* **Problem details**: Repeat exactly the lines that run from the start of the records below to the line with "docs: README에 앱 플레이 스크린샷 추가", including both of those lines but not the pictures.

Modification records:
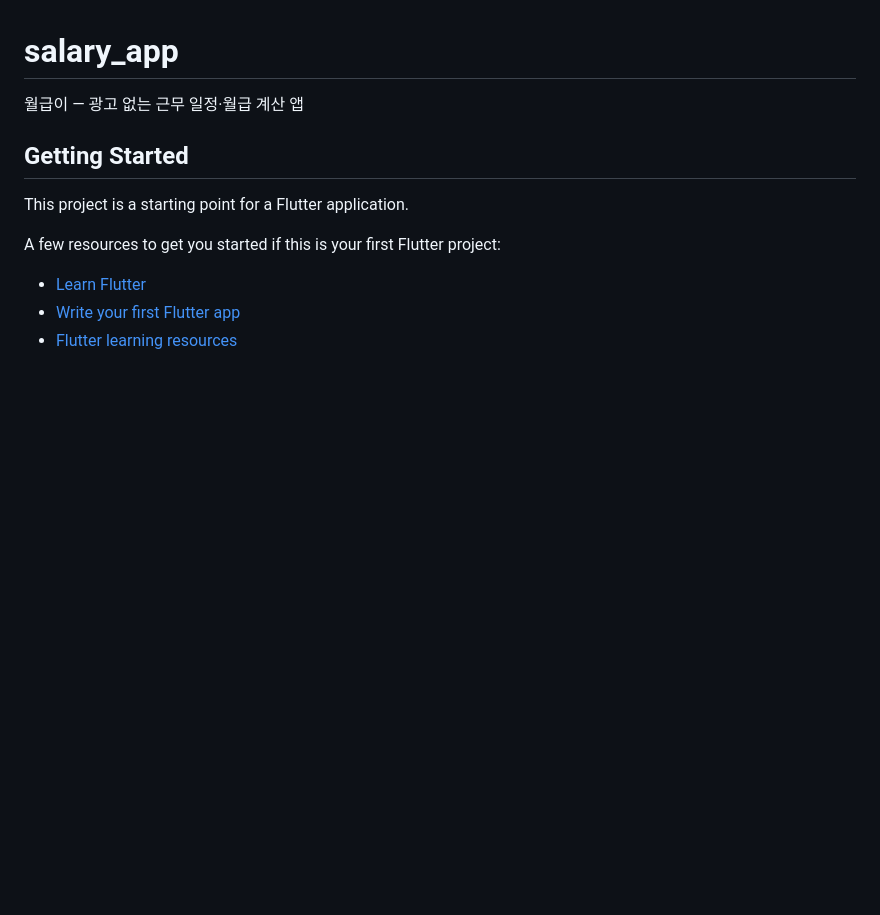
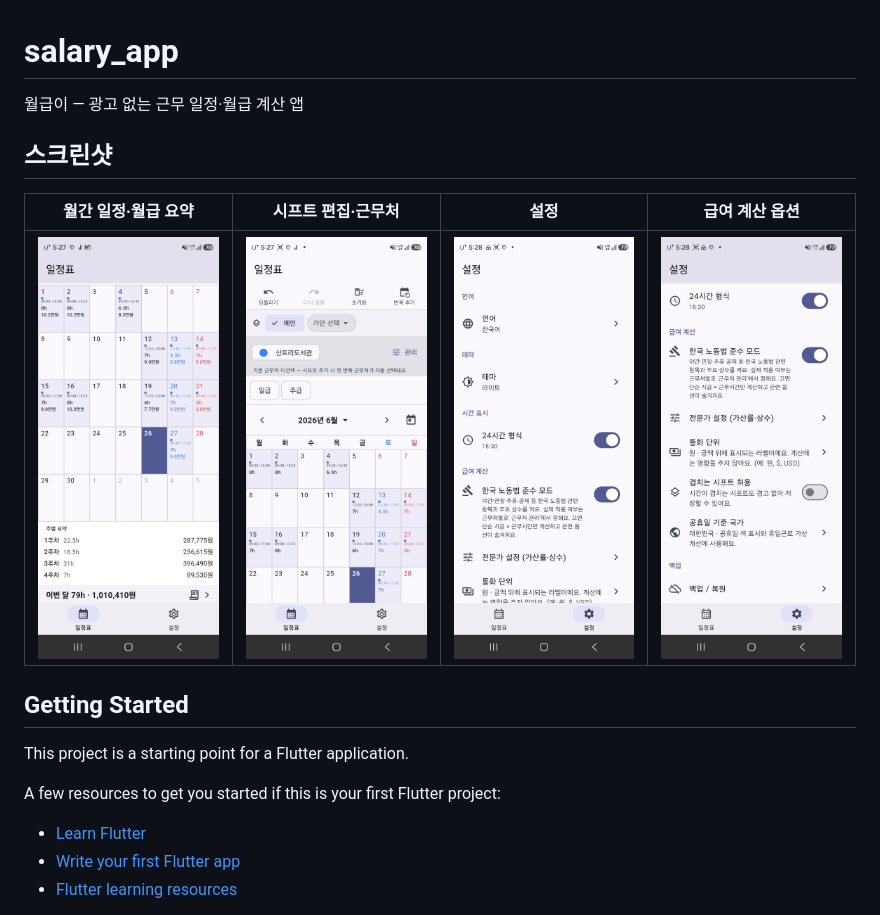
Before and after one commit to OnePersonOne1/WorkPay, a Markdown page: README.md, the part around the change. GitHub-like rendering; pictures changed too: images/workpay_1.jpg (added), images/workpay_2.jpg (added), images/workpay_3.jpg (added); blank space fills up the shorter version.

Commit message:
docs: README에 앱 플레이 스크린샷 추가
Co-Authored-By: Claude Opus 4.8 <noreply@anthropic.com>

```diff
--- a/README.md
+++ b/README.md
@@ -1,6 +1,12 @@
 # salary_app
 
 월급이 — 광고 없는 근무 일정·월급 계산 앱
+
+## 스크린샷
+
+| 월간 일정·월급 요약 | 시프트 편집·근무처 | 설정 | 급여 계산 옵션 |
+| :---: | :---: | :---: | :---: |
+| ![월간 일정](images/workpay_1.jpg) | ![시프트 편집](images/workpay_2.jpg) | ![설정](images/workpay_3.jpg) | ![급여 계산 옵션](images/workpay_4.jpg) |
 
 ## Getting Started
 
```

* **Answer to this exercise**:
Before and after one commit to OnePersonOne1/WorkPay, a Markdown page: README.md, the part around the change. GitHub-like rendering; pictures changed too: images/workpay_1.jpg (added), images/workpay_2.jpg (added), images/workpay_3.jpg (added); blank space fills up the shorter version.

Commit message:
docs: README에 앱 플레이 스크린샷 추가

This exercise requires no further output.